Here’s a DefenseLINK release on the continuing effort to get Iraqi support operations online:
Army Lt. Col. Steven Shapiro, chief of operations for 3rd Corps Support Command and selected for promotion to colonel, said the command’s soldiers are training Iraqis through schools and, mostly, through on-the-job experience. “We’re training the Iraqis to follow up and provide support to their forces as they engage the enemy,” Shapiro said during an interview in Balad.
On paper, and increasingly in reality, Iraqi logistical units are embedded in Iraqi maneuver units. The 3rd Corps Support Command is partnered with Iraqi motorized transportation regiments. “When you see an Iraqi army unit engaged, … their physical resupply is through their motorized transportation regiments,” he said.

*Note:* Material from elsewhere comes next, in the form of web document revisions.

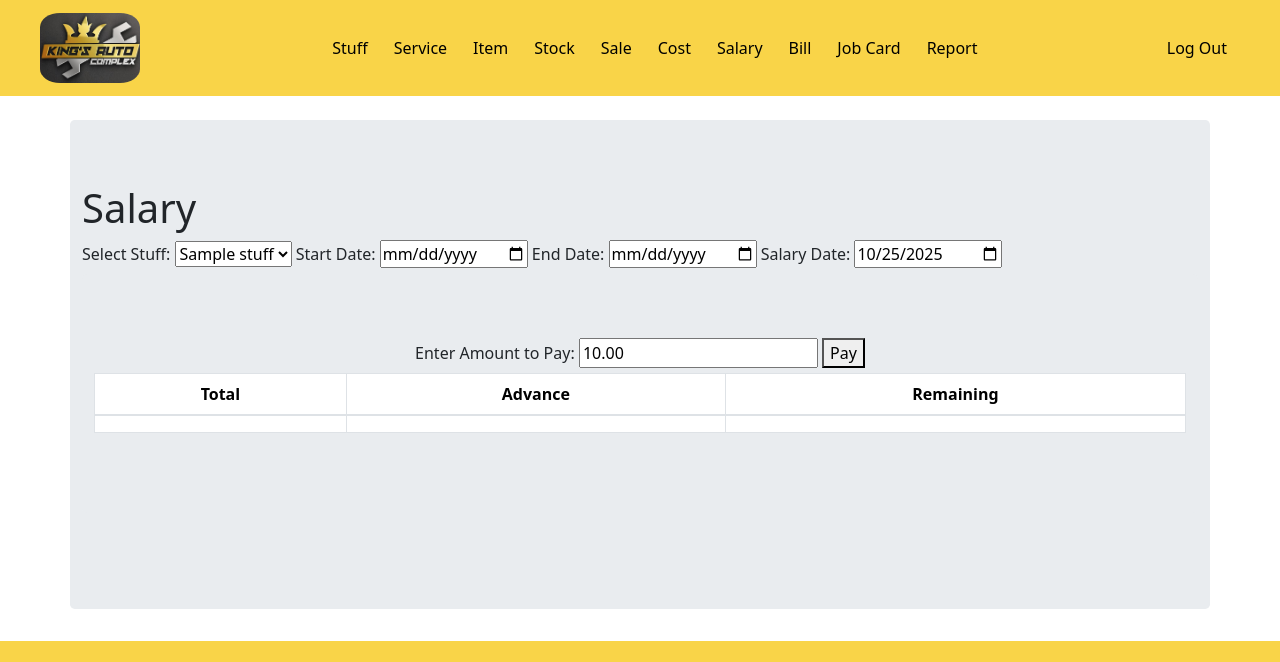
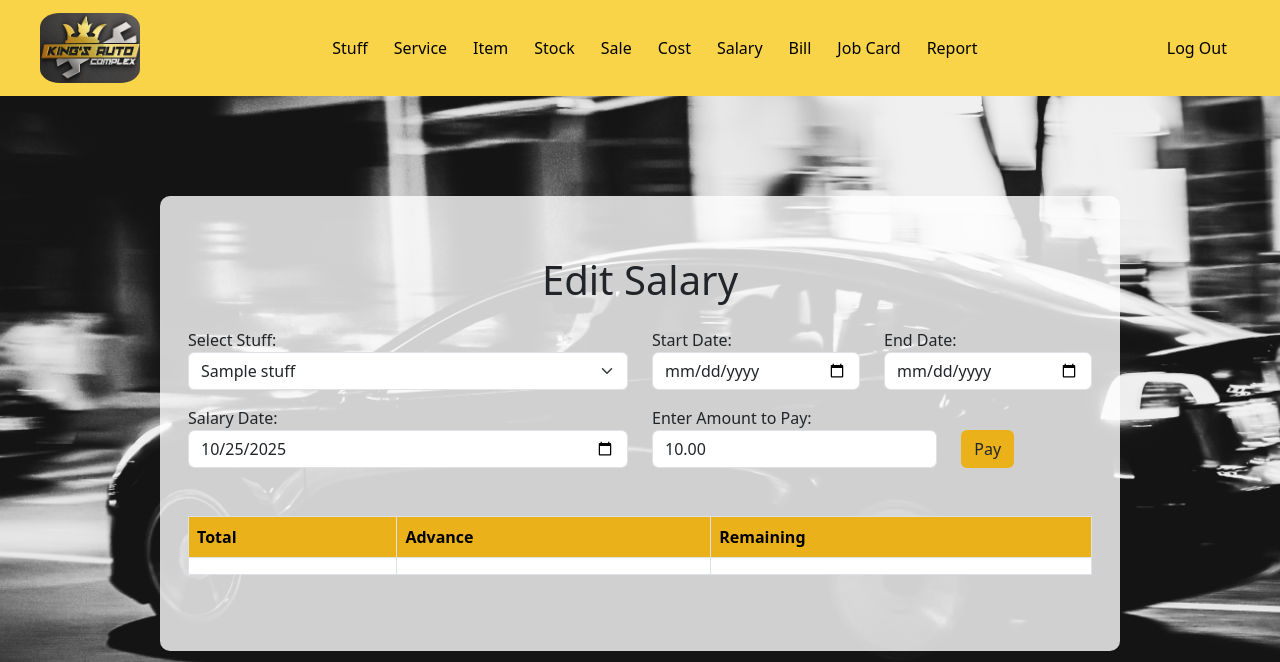
Before and after one commit to mdiibrahim/Kings-Auto-Complex-App, a Django app: template main/templates/main/edit-salary.html in a window 1280 px wide. Shown: the top 662 px of the page. Run offline with Django 5.2, Linux system fonts and the light colour scheme; the template is opened without the code that fills it: values that come from a table or form of the project are taken from there, others are empty; tables that the repository leaves empty hold one stand-in row (values such as "Sample post"); lists and menus that the app fills with data are empty.

Commit message:
edit salaary done

```diff
--- a/main/templates/main/edit-salary.html
+++ b/main/templates/main/edit-salary.html
@@ -1,67 +1,127 @@
+{% load static %}
 <!DOCTYPE html>
 <html lang="en">
   <head>
     <meta charset="UTF-8" />
     <meta name="viewport" content="width=device-width, initial-scale=1.0" />
     <title>Salary</title>
-    <link
-      rel="stylesheet"
-      href="https://cdn.jsdelivr.net/npm/bootstrap@4.6.2/dist/css/bootstrap.min.css"
-    />
+    <!-- Include Bootstrap 5 CSS -->
+    <link rel="stylesheet" href="https://cdn.jsdelivr.net/npm/bootstrap@5.3.0-alpha1/dist/css/bootstrap.min.css" />
 
-    <!-- jQuery library -->
-    <script src="https://cdn.jsdelivr.net/npm/jquery@3.7.1/dist/jquery.slim.min.js"></script>
+    <style>
+      :root {
+        --primary-color: #eab11a;
+        --secondary-color: #f9d448;
+        --third-color: #f2f2f2;
+        --background-color: #000000;
+      }
 
-    <!-- Popper JS -->
-    <script src="https://cdn.jsdelivr.net/npm/popper.js@1.16.1/dist/umd/popper.min.js"></script>
+      /* Body styling with car background image */
+      body {
+        background: url('{% static "car_image.jpg" %}') no-repeat center center fixed;
+        background-size: cover; /* Ensure the image covers the entire background */
+      }
 
-    <!-- Latest compiled JavaScript -->
-    <script src="https://cdn.jsdelivr.net/npm/bootstrap@4.6.2/dist/js/bootstrap.bundle.min.js"></script>
+      /* Container for the main content */
+      .container {
+        background-color: rgba(255, 255, 255, 0.8); /* Make background a little transparent */
+        padding: 60px;
+        border-radius: 10px;
+        margin-top: 100px; /* Add some top margin */
+        margin-bottom: 100px; /* Add some bottom margin */
+        max-width: 75% !important;
+        margin-left: auto; /* Center horizontally */
+        margin-right: auto; /* Center horizontally */
+      }
+
+      .btn-login {
+        background-color: var(--primary-color) !important; /* Primary color as default */
+        color: #000;
+        font-weight: 700;
+        border-radius: 50px;
+        padding: 15px;
+        transition: background-color 0.3s, transform 0.3s ease;
+      }
+
+      .btn-login:hover {
+        background-color: var(--secondary-color) !important; /* Secondary color on hover */
+        transform: scale(1.05);
+      }
+        .table th, .table td {
+
+  padding: 10px;
+}
+.table th{
+        background-color: var(--primary-color) !important;
+        }
+    </style>
   </head>
 
   <body>
     {% include 'main/navbar.html' %}
-    <br />
-    <div class="jumbotron container">
-      <h1>Salary</h1>
-      <form
+
+    <div class=" container">
+ <h1 class="text-center mb-4">Edit Salary</h1>
+        <form
         id="dynamic-form"
         action="{% url 'update_salary' salary.salary_id %}"
-        method="POST"
+        method="POST"  class="px-3"
       >
         {% csrf_token %}
 
-        <div class="date-row">
-          <label for="stuff">Select Stuff:</label>
-          <select id="stuff" name="stuff" onclick="fetchSalaryData()">
-            <option value="{{ salary.stuff.stuff_id }}">
+       <!-- Fields Row 1 (Stuff and Date fields) -->
+        <div class="row mb-3">
+          <!-- Select Stuff -->
+          <div class="col-md-6">
+            <label for="stuff">Select Stuff:</label>
+          <select class="form-select" id="stuff" name="stuff" onclick="fetchSalaryData()">
+            <option value="{{ salary.stuff.stuff_id }}"  selected>
               {{ salary.stuff.stuff_name }}
             </option>
           </select>
+</div>
 
-          <label for="start_date">Start Date:</label>
-          <input type="date" id="start_date" name="start_date" />
-          <label for="end_date">End Date:</label>
-          <input type="date" id="end_date" name="end_date" />
-          <label for="salary_date">Salary Date:</label>
-          <input type="date" id="salary_date" name="salary_date" />
+         <!-- Start Date -->
+          <div class="col-md-3">
+            <label for="start_date">Start Date:</label>
+          <input type="date" id="start_date" name="start_date"  class="form-control"  />
+              </div>
+
+          <!-- End Date -->
+          <div class="col-md-3">
+            <label for="end_date">End Date:</label>
+          <input type="date" id="end_date" name="end_date" class="form-control " />
+               </div>
+              </div>
+
+         <!-- Fields Row 2 (Salary Date) -->
+        <div class="row mb-3">
+          <div class="col-md-6">
+            <label for="salary_date">Salary Date:</label>
+          <input type="date" id="salary_date" name="salary_date" class="form-control"  />
         </div>
 
-        <div class="jumbotron container text-center">
-          <label for="pay_label" id="pay_label">Enter Amount to Pay:</label>
+       <div class="col-md-4">
+            <label for="pay_label" id="pay_label">Enter Amount to Pay:</label>
           <input
             type="number"
             id="pay_amt"
             name="pay_amt"
             value="{{salary.total}}"
-            oninput="dynamicUpdate()"
+            oninput="dynamicUpdate()" class="form-control "
           />
-          <input type="hidden" id="new_tt" name="new_tt" />
+           </div>
 
-          <button id="confirm-button" name="confirm-button" type="submit">
+            <div class="col-md-2 mt-4">
+
+
+          <button id="confirm-button" class="btn btn-login" name="confirm-button" type="submit">
             Pay
-          </button>
+          </button>  </div>
+        </div>
+    <input type="hidden" id="new_tt" name="new_tt" class="form-control " />
 
+            <div class="mt-5">
           <table class="table table-bordered">
             <thead>
               <tr>
@@ -82,6 +142,8 @@
       </form>
     </div>
     {% include 'main/footer.html' %}
+     <!-- Bootstrap 5 JS (No jQuery required) -->
+    <script src="https://cdn.jsdelivr.net/npm/bootstrap@5.3.0-alpha1/dist/js/bootstrap.bundle.min.js"></script>
     <script>
       // Get the current date
       document.addEventListener("DOMContentLoaded", function () {
```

Plans call for one motorized regiment per division, and the Iraqis plan for nine divisions. The regiments will handle all their own maintenance and their own security. “When we operate on the roads, we protect the convoys,” Shapiro said. “The motorized transportation regiments will have their own mobile force protection assets embedded with them.”
Three regiments are operating now. Coalition logistics personnel handle supplying the rest of the Iraqi force, Shapiro said.
I’ve been sort of waiting to hear an update on the actual status of the Iraqi army. We keep hearing about how many battalions are trained and how many are “in the lead”, but I haven’t seen anything on the actual number of ‘Level 1’ battalions.
This suggests that the number of ‘Level 1’ battalions, those capable of fully “independent operations”, hasn’t grown significantly since the announcement that only one battalion was rated ‘Level 1’ at the end of September. With all the press attention on this fact, it’s rather telling that we haven’t been getting updates as additional battalions rate ‘Level 1’. What it tells Murdoc is that we’re sticking to the plan and growing the army the right way rather than rushing to cobble something together in an attempt to placate the media. Even from a media perspective, this is probably just as well, since the media seems to understand practically zero about the situation and what it means.
Besides logistical capability, many other support factors are considered when rating a unit’s Level, including maintenance, communications, intelligence, and medical capabilities. Although mentioned before, it bears repeating: the majority of the world’s military forces, including (maybe especially) those in western European armies, are not ‘Level 1′.
Don’t get mesmerized by critics’ obsession with the ‘Level 1’ rating. Those carrying on about it are either clueless or lying to you. It is the ‘Level 2’ rating that we care about the most.